Structured diff data:
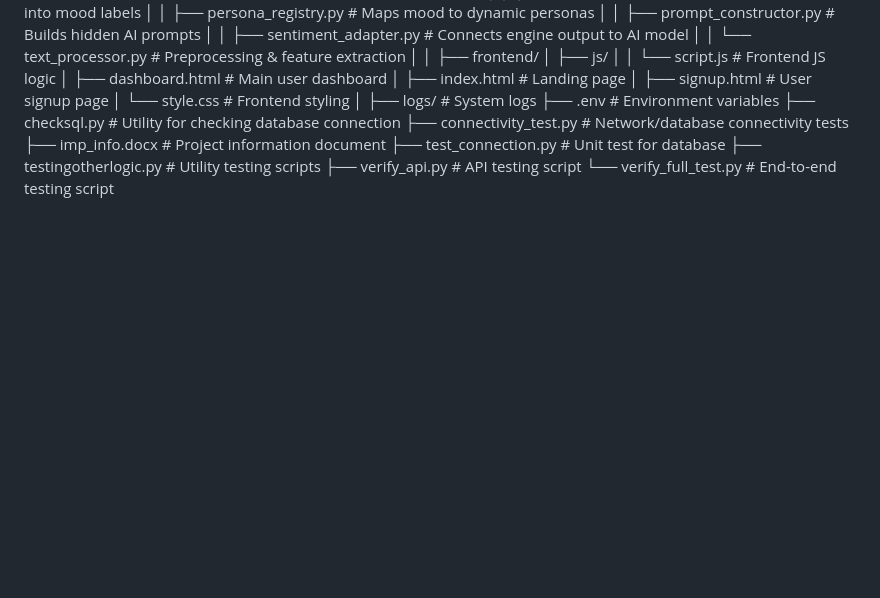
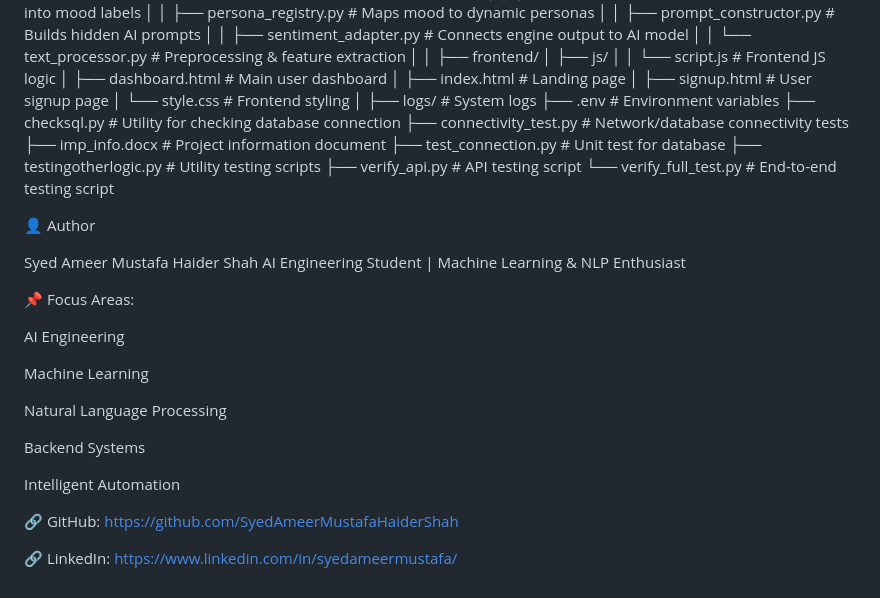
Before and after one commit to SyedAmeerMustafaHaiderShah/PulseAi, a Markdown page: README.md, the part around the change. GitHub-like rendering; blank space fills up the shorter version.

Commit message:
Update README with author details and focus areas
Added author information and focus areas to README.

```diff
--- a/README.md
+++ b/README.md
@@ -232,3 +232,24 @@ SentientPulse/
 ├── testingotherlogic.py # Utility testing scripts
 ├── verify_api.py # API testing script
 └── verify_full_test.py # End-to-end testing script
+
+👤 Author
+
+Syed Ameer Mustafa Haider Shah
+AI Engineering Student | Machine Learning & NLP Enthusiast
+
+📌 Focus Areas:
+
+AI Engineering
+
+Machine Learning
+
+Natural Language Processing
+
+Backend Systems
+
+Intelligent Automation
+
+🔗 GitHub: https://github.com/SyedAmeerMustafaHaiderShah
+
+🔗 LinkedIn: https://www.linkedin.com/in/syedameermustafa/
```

**WORK REQUEST:** Count the lines in the records above that contain the word "testing", and give only the number.

**WRITTEN RESPONSE:** 3